Courtship of Princess Leia is one of those books you do not wish were longer. The driving conflict between Han and Isolder quickly becomes embarrassing and reduces Leia to an almost archetypical damsel in distress. Furthermore, Leia and other women seem to swoon a bit too much for grown women. But then, it fits the shallowness of the setup as a whole. Diverting action made Courtship of Princess Leia an entertaining if not gripping read. It should be interesting to fans as the events influence later years in the EU, others can safely ignore it.

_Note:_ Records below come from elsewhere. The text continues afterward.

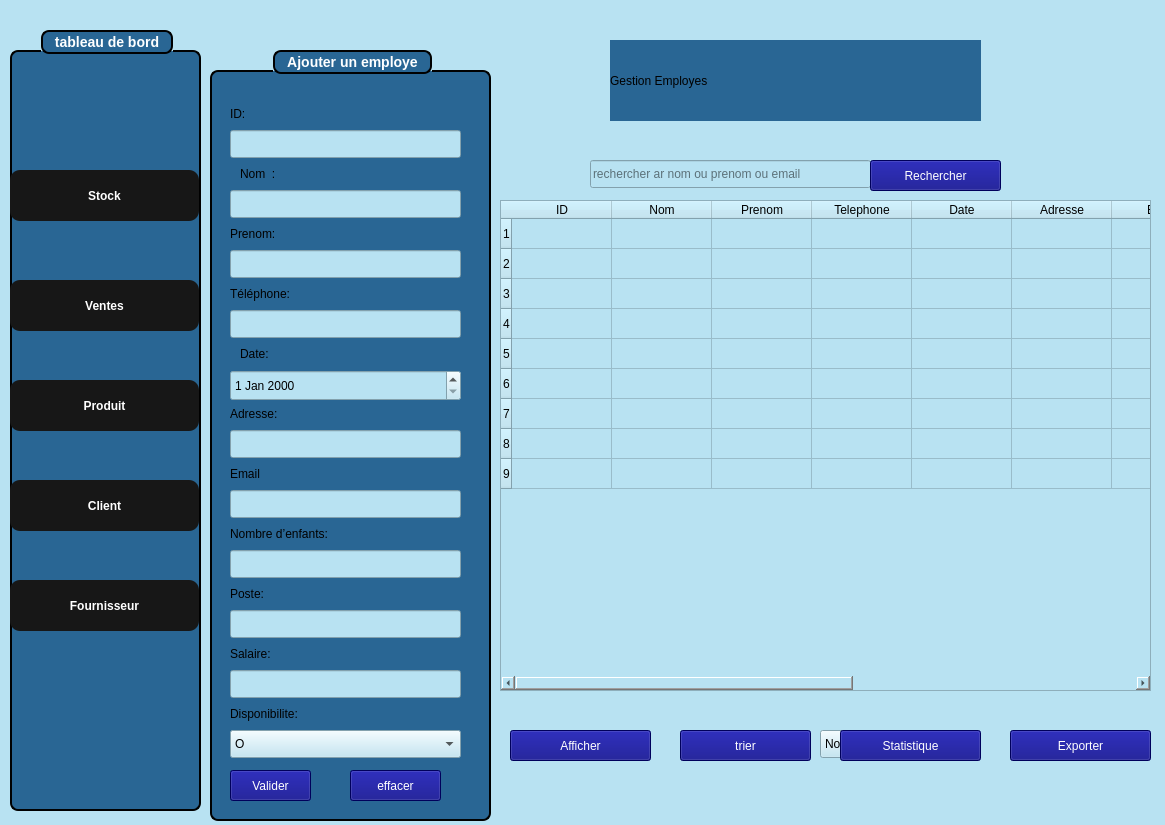
Above: gestionemploye00.ui from Esprit-UP-Algo/projetcpp-2a25-s1-smart-optical-store before the change. Below: the same form after it.
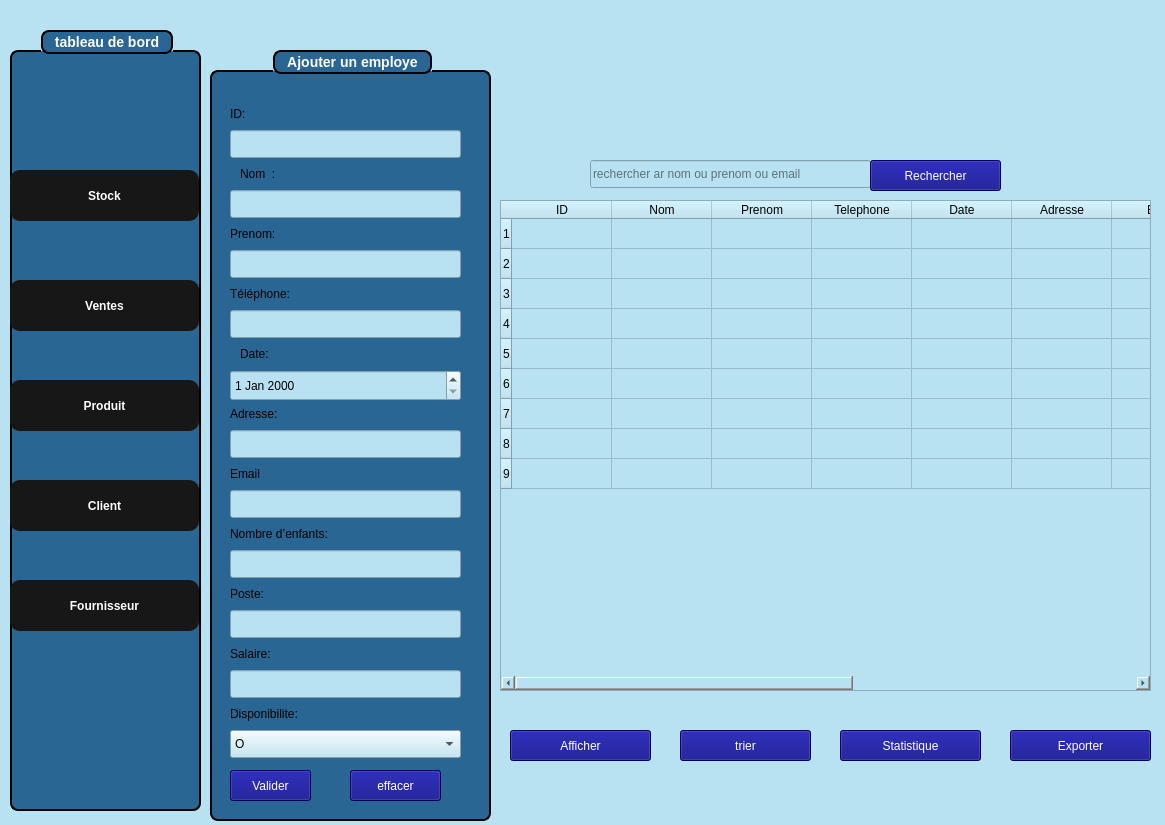
That is the form after the change. Icons and pictures are not drawn.

Patch:
```diff
--- a/gestionemploye00.ui
+++ b/gestionemploye00.ui
@@ -16,24 +16,6 @@
   <property name="styleSheet">
    <string notr="true">background-color: rgb(184, 226, 242);</string>
   </property>
-  <widget class="QLabel" name="label_11">
-   <property name="geometry">
-    <rect>
-     <x>610</x>
-     <y>40</y>
-     <width>371</width>
-     <height>81</height>
-    </rect>
-   </property>
-   <property name="styleSheet">
-    <string notr="true">background-color: rgb(41, 102, 148);
-font: 28pt &quot;Segoe MDL2 Assets&quot;;
-</string>
-   </property>
-   <property name="text">
-    <string>Gestion Employes</string>
-   </property>
-  </widget>
   <widget class="QLabel" name="logoLabel">
    <property name="geometry">
     <rect>
@@ -215,26 +197,6 @@
     <string>trier</string>
    </property>
   </widget>
-  <widget class="QComboBox" name="comboBox_tri">
-   <property name="geometry">
-    <rect>
-     <x>820</x>
-     <y>730</y>
-     <width>160</width>
-     <height>28</height>
-    </rect>
-   </property>
-   <item>
-    <property name="text">
-     <string>Nom (A-Z)</string>
-    </property>
-   </item>
-   <item>
-    <property name="text">
-     <string>Salaire (desc)</string>
-    </property>
-   </item>
-  </widget>
   <widget class="QPushButton" name="pushButton_6">
    <property name="geometry">
     <rect>
```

The plot line around warlord Zsinj ends in this book. It happens in passing; none of the characters set out to continue the hunt. Zsinj just happens to be in the neighbourhood, gets in the way and is taken out. I think the Zsinj plotline deserved a more focused, explosive finale scaled to fit the sense of danger Zsinj is connoted with in prequels. That would have left this book to deal with the problem of Leia’s choice of husband only. Of course, there would not have been much of an ending left to Courtship of Princess Leia in that case; more proof that the plot idea is rather weak.